:: Instructions for the task ::
Output all records below verbatim.

Dataset extract section start

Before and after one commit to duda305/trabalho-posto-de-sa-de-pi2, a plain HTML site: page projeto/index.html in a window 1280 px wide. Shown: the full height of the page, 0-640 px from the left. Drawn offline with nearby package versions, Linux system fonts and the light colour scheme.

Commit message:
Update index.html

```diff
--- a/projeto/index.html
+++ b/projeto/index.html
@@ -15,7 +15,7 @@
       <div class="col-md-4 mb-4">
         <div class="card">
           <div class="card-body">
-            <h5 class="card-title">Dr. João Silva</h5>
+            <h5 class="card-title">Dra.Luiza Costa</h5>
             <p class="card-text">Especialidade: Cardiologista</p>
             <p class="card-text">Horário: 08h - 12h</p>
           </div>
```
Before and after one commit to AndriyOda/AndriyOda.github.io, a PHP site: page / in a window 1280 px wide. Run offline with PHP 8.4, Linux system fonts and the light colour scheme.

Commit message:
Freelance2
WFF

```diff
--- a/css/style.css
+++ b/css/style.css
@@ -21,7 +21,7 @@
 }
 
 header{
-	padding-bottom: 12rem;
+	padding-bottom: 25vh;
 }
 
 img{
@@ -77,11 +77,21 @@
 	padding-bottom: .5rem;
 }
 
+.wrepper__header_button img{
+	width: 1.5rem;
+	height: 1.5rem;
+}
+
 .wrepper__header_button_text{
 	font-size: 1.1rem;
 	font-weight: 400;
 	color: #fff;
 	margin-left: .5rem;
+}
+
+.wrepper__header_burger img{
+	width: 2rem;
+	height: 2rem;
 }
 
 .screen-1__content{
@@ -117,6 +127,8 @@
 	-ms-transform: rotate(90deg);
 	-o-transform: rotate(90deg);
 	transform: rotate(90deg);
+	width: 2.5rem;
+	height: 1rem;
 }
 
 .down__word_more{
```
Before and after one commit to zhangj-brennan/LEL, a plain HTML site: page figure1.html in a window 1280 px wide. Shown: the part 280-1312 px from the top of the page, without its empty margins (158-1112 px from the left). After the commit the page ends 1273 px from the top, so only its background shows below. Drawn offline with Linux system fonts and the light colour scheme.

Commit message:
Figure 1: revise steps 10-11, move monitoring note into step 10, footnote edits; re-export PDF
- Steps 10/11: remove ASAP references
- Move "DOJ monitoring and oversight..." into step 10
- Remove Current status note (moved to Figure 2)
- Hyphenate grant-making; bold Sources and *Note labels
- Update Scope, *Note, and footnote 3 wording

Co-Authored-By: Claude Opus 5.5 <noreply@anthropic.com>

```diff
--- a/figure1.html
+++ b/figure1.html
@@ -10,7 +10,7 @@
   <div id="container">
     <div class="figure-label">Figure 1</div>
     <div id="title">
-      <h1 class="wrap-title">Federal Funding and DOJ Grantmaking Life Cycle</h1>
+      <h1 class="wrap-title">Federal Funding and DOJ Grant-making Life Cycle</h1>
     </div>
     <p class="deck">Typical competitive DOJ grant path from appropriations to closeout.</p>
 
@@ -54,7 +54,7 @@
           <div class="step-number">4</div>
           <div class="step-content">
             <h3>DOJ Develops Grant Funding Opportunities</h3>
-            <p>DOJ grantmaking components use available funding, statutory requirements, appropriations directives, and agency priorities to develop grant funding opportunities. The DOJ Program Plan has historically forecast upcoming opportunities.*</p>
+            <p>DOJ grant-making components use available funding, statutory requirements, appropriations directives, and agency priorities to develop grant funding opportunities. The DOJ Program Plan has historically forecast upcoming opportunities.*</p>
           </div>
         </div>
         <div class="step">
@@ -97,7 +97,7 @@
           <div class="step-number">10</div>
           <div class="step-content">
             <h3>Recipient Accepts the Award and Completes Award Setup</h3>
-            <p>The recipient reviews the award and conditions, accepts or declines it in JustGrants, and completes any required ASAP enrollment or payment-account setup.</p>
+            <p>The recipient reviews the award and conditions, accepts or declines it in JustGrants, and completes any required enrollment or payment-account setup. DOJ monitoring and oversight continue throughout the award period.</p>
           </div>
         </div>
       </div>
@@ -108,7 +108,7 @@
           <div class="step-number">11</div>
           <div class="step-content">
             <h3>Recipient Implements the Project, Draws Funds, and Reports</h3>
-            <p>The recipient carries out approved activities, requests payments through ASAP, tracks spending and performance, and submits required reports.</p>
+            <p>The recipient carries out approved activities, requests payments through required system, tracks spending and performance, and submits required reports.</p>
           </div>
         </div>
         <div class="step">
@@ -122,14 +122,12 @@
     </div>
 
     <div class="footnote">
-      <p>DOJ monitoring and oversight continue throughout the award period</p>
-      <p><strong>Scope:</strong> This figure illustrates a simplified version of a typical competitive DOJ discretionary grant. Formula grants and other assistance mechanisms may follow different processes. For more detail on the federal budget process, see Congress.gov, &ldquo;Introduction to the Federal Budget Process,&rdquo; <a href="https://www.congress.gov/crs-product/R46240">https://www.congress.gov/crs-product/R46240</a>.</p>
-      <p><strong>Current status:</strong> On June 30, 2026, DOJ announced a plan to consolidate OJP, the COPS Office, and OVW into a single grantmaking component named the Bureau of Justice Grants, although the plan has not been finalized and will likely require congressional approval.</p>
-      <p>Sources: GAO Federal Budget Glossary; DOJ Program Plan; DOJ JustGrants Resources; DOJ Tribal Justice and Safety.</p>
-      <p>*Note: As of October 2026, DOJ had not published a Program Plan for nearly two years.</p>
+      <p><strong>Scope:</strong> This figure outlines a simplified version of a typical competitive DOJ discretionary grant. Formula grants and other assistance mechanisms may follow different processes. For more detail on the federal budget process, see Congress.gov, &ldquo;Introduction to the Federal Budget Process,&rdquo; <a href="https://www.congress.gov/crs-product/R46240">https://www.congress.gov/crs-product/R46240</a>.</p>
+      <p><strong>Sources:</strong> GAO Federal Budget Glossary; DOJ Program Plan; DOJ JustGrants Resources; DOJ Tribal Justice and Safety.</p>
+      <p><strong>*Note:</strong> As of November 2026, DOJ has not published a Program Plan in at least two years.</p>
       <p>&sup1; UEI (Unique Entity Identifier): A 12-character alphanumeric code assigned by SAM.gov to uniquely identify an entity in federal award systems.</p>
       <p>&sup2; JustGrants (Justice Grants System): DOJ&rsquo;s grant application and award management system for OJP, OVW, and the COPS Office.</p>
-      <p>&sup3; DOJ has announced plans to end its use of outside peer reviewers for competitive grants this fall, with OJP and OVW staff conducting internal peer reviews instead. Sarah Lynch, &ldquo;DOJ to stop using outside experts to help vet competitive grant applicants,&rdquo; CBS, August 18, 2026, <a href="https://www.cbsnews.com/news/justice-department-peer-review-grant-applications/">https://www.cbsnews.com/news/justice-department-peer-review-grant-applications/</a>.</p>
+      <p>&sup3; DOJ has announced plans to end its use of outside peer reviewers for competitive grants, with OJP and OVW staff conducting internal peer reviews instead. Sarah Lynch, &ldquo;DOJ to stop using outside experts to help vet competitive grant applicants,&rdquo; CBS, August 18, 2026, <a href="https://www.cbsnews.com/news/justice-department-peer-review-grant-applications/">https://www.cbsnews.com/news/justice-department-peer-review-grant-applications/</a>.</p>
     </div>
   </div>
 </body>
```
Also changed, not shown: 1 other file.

Dataset extract section end

:: Task solution ::
Before and after one commit to duda305/trabalho-posto-de-sa-de-pi2, a plain HTML site: page projeto/index.html in a window 1280 px wide. Shown: the full height of the page, 0-640 px from the left. Drawn offline with nearby package versions, Linux system fonts and the light colour scheme.

Commit message:
Update index.html

```diff
--- a/projeto/index.html
+++ b/projeto/index.html
@@ -15,7 +15,7 @@
       <div class="col-md-4 mb-4">
         <div class="card">
           <div class="card-body">
-            <h5 class="card-title">Dr. João Silva</h5>
+            <h5 class="card-title">Dra.Luiza Costa</h5>
             <p class="card-text">Especialidade: Cardiologista</p>
             <p class="card-text">Horário: 08h - 12h</p>
           </div>
```
Before and after one commit to AndriyOda/AndriyOda.github.io, a PHP site: page / in a window 1280 px wide. Run offline with PHP 8.4, Linux system fonts and the light colour scheme.

Commit message:
Freelance2
WFF

```diff
--- a/css/style.css
+++ b/css/style.css
@@ -21,7 +21,7 @@
 }
 
 header{
-	padding-bottom: 12rem;
+	padding-bottom: 25vh;
 }
 
 img{
@@ -77,11 +77,21 @@
 	padding-bottom: .5rem;
 }
 
+.wrepper__header_button img{
+	width: 1.5rem;
+	height: 1.5rem;
+}
+
 .wrepper__header_button_text{
 	font-size: 1.1rem;
 	font-weight: 400;
 	color: #fff;
 	margin-left: .5rem;
+}
+
+.wrepper__header_burger img{
+	width: 2rem;
+	height: 2rem;
 }
 
 .screen-1__content{
@@ -117,6 +127,8 @@
 	-ms-transform: rotate(90deg);
 	-o-transform: rotate(90deg);
 	transform: rotate(90deg);
+	width: 2.5rem;
+	height: 1rem;
 }
 
 .down__word_more{
```
Before and after one commit to zhangj-brennan/LEL, a plain HTML site: page figure1.html in a window 1280 px wide. Shown: the part 280-1312 px from the top of the page, without its empty margins (158-1112 px from the left). After the commit the page ends 1273 px from the top, so only its background shows below. Drawn offline with Linux system fonts and the light colour scheme.

Commit message:
Figure 1: revise steps 10-11, move monitoring note into step 10, footnote edits; re-export PDF
- Steps 10/11: remove ASAP references
- Move "DOJ monitoring and oversight..." into step 10
- Remove Current status note (moved to Figure 2)
- Hyphenate grant-making; bold Sources and *Note labels
- Update Scope, *Note, and footnote 3 wording

Co-Authored-By: Claude Opus 5.5 <noreply@anthropic.com>

```diff
--- a/figure1.html
+++ b/figure1.html
@@ -10,7 +10,7 @@
   <div id="container">
     <div class="figure-label">Figure 1</div>
     <div id="title">
-      <h1 class="wrap-title">Federal Funding and DOJ Grantmaking Life Cycle</h1>
+      <h1 class="wrap-title">Federal Funding and DOJ Grant-making Life Cycle</h1>
     </div>
     <p class="deck">Typical competitive DOJ grant path from appropriations to closeout.</p>
 
@@ -54,7 +54,7 @@
           <div class="step-number">4</div>
           <div class="step-content">
             <h3>DOJ Develops Grant Funding Opportunities</h3>
-            <p>DOJ grantmaking components use available funding, statutory requirements, appropriations directives, and agency priorities to develop grant funding opportunities. The DOJ Program Plan has historically forecast upcoming opportunities.*</p>
+            <p>DOJ grant-making components use available funding, statutory requirements, appropriations directives, and agency priorities to develop grant funding opportunities. The DOJ Program Plan has historically forecast upcoming opportunities.*</p>
           </div>
         </div>
         <div class="step">
@@ -97,7 +97,7 @@
           <div class="step-number">10</div>
           <div class="step-content">
             <h3>Recipient Accepts the Award and Completes Award Setup</h3>
-            <p>The recipient reviews the award and conditions, accepts or declines it in JustGrants, and completes any required ASAP enrollment or payment-account setup.</p>
+            <p>The recipient reviews the award and conditions, accepts or declines it in JustGrants, and completes any required enrollment or payment-account setup. DOJ monitoring and oversight continue throughout the award period.</p>
           </div>
         </div>
       </div>
@@ -108,7 +108,7 @@
           <div class="step-number">11</div>
           <div class="step-content">
             <h3>Recipient Implements the Project, Draws Funds, and Reports</h3>
-            <p>The recipient carries out approved activities, requests payments through ASAP, tracks spending and performance, and submits required reports.</p>
+            <p>The recipient carries out approved activities, requests payments through required system, tracks spending and performance, and submits required reports.</p>
           </div>
         </div>
         <div class="step">
@@ -122,14 +122,12 @@
     </div>
 
     <div class="footnote">
-      <p>DOJ monitoring and oversight continue throughout the award period</p>
-      <p><strong>Scope:</strong> This figure illustrates a simplified version of a typical competitive DOJ discretionary grant. Formula grants and other assistance mechanisms may follow different processes. For more detail on the federal budget process, see Congress.gov, &ldquo;Introduction to the Federal Budget Process,&rdquo; <a href="https://www.congress.gov/crs-product/R46240">https://www.congress.gov/crs-product/R46240</a>.</p>
-      <p><strong>Current status:</strong> On June 30, 2026, DOJ announced a plan to consolidate OJP, the COPS Office, and OVW into a single grantmaking component named the Bureau of Justice Grants, although the plan has not been finalized and will likely require congressional approval.</p>
-      <p>Sources: GAO Federal Budget Glossary; DOJ Program Plan; DOJ JustGrants Resources; DOJ Tribal Justice and Safety.</p>
-      <p>*Note: As of October 2026, DOJ had not published a Program Plan for nearly two years.</p>
+      <p><strong>Scope:</strong> This figure outlines a simplified version of a typical competitive DOJ discretionary grant. Formula grants and other assistance mechanisms may follow different processes. For more detail on the federal budget process, see Congress.gov, &ldquo;Introduction to the Federal Budget Process,&rdquo; <a href="https://www.congress.gov/crs-product/R46240">https://www.congress.gov/crs-product/R46240</a>.</p>
+      <p><strong>Sources:</strong> GAO Federal Budget Glossary; DOJ Program Plan; DOJ JustGrants Resources; DOJ Tribal Justice and Safety.</p>
+      <p><strong>*Note:</strong> As of November 2026, DOJ has not published a Program Plan in at least two years.</p>
       <p>&sup1; UEI (Unique Entity Identifier): A 12-character alphanumeric code assigned by SAM.gov to uniquely identify an entity in federal award systems.</p>
       <p>&sup2; JustGrants (Justice Grants System): DOJ&rsquo;s grant application and award management system for OJP, OVW, and the COPS Office.</p>
-      <p>&sup3; DOJ has announced plans to end its use of outside peer reviewers for competitive grants this fall, with OJP and OVW staff conducting internal peer reviews instead. Sarah Lynch, &ldquo;DOJ to stop using outside experts to help vet competitive grant applicants,&rdquo; CBS, August 18, 2026, <a href="https://www.cbsnews.com/news/justice-department-peer-review-grant-applications/">https://www.cbsnews.com/news/justice-department-peer-review-grant-applications/</a>.</p>
+      <p>&sup3; DOJ has announced plans to end its use of outside peer reviewers for competitive grants, with OJP and OVW staff conducting internal peer reviews instead. Sarah Lynch, &ldquo;DOJ to stop using outside experts to help vet competitive grant applicants,&rdquo; CBS, August 18, 2026, <a href="https://www.cbsnews.com/news/justice-department-peer-review-grant-applications/">https://www.cbsnews.com/news/justice-department-peer-review-grant-applications/</a>.</p>
     </div>
   </div>
 </body>
```
Also changed, not shown: 1 other file.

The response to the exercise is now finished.